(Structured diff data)
---*---
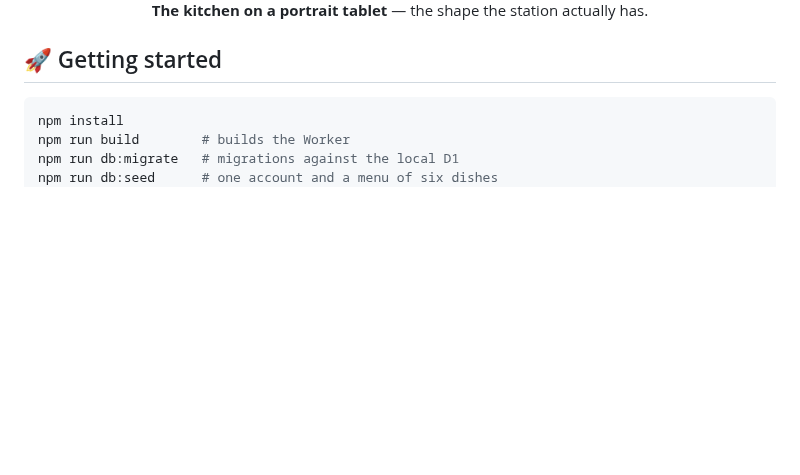
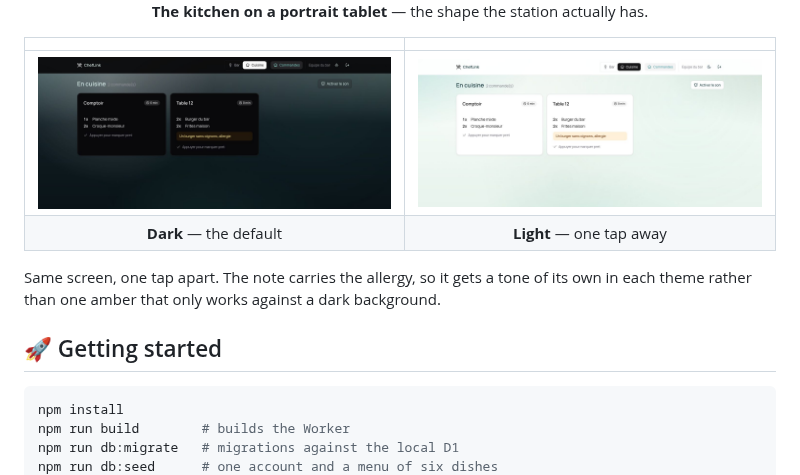
Before and after one commit to xPiston/cheflink, a Markdown page: README.md, the part around the change. GitHub-like rendering; pictures changed too: docs/screenshots/theme-clair.jpg (added), docs/screenshots/theme-sombre.jpg (added); blank space fills up the shorter version.

Commit message:
📸 docs: show the kitchen screen in both themes
The toggle was in the header but nothing in the readme showed what it does.
Same screen, same two orders, one tap apart.

The kitchen rather than any other screen on purpose: it is the one that sits
on a tablet in a dim corner, so it is where the choice actually matters - and
it carries the order note, the one element that needed a tone per theme
instead of a single amber that only worked against a dark background.

```diff
--- a/README.md
+++ b/README.md
@@ -64,6 +64,15 @@ mode, and either can switch with one click.
 **The kitchen on a portrait tablet** — the shape the station actually has.
 
 </div>
+
+| | |
+| :--: | :--: |
+| <img src="docs/screenshots/theme-sombre.jpg" alt="The kitchen screen in dark theme"> | <img src="docs/screenshots/theme-clair.jpg" alt="The same kitchen screen in light theme, with the order note still legible"> |
+| **Dark** — the default | **Light** — one tap away |
+
+Same screen, one tap apart. The note carries the allergy, so it gets a tone of
+its own in each theme rather than one amber that only works against a dark
+background.
 
 ## 🚀 Getting started
 
```
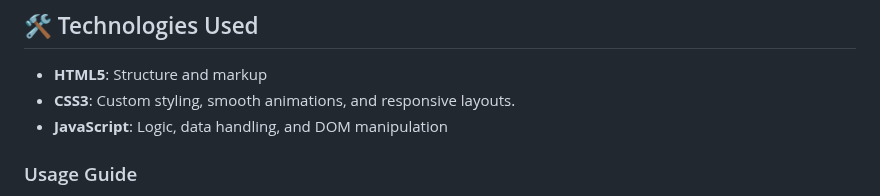
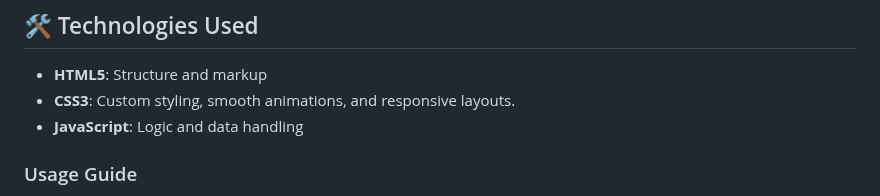
Before and after one commit to SiddharthMall/99Acres---Product-Internship, a Markdown page: README.md, the part around the change. GitHub-like rendering.

```diff
--- a/README.md
+++ b/README.md
@@ -19,7 +19,7 @@ A lightweight, web-based tool designed to bridge the trust gap in real estate tr
 
 - **HTML5**: Structure and markup
 - **CSS3**: Custom styling, smooth animations, and responsive layouts.
-- **JavaScript**: Logic, data handling, and DOM manipulation
+- **JavaScript**: Logic and data handling
 
 ### Usage Guide
 
```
---*---
■ EXERCISE BRIEF ■
Write the lines out again exactly, from the one containing "change. GitHub-like rendering." through the last line of the records, and include no other lines.

■ EXERCISE OUTPUT ■
Before and after one commit to SiddharthMall/99Acres---Product-Internship, a Markdown page: README.md, the part around the change. GitHub-like rendering.

```diff
--- a/README.md
+++ b/README.md
@@ -19,7 +19,7 @@ A lightweight, web-based tool designed to bridge the trust gap in real estate tr
 
 - **HTML5**: Structure and markup
 - **CSS3**: Custom styling, smooth animations, and responsive layouts.
-- **JavaScript**: Logic, data handling, and DOM manipulation
+- **JavaScript**: Logic and data handling
 
 ### Usage Guide
 
```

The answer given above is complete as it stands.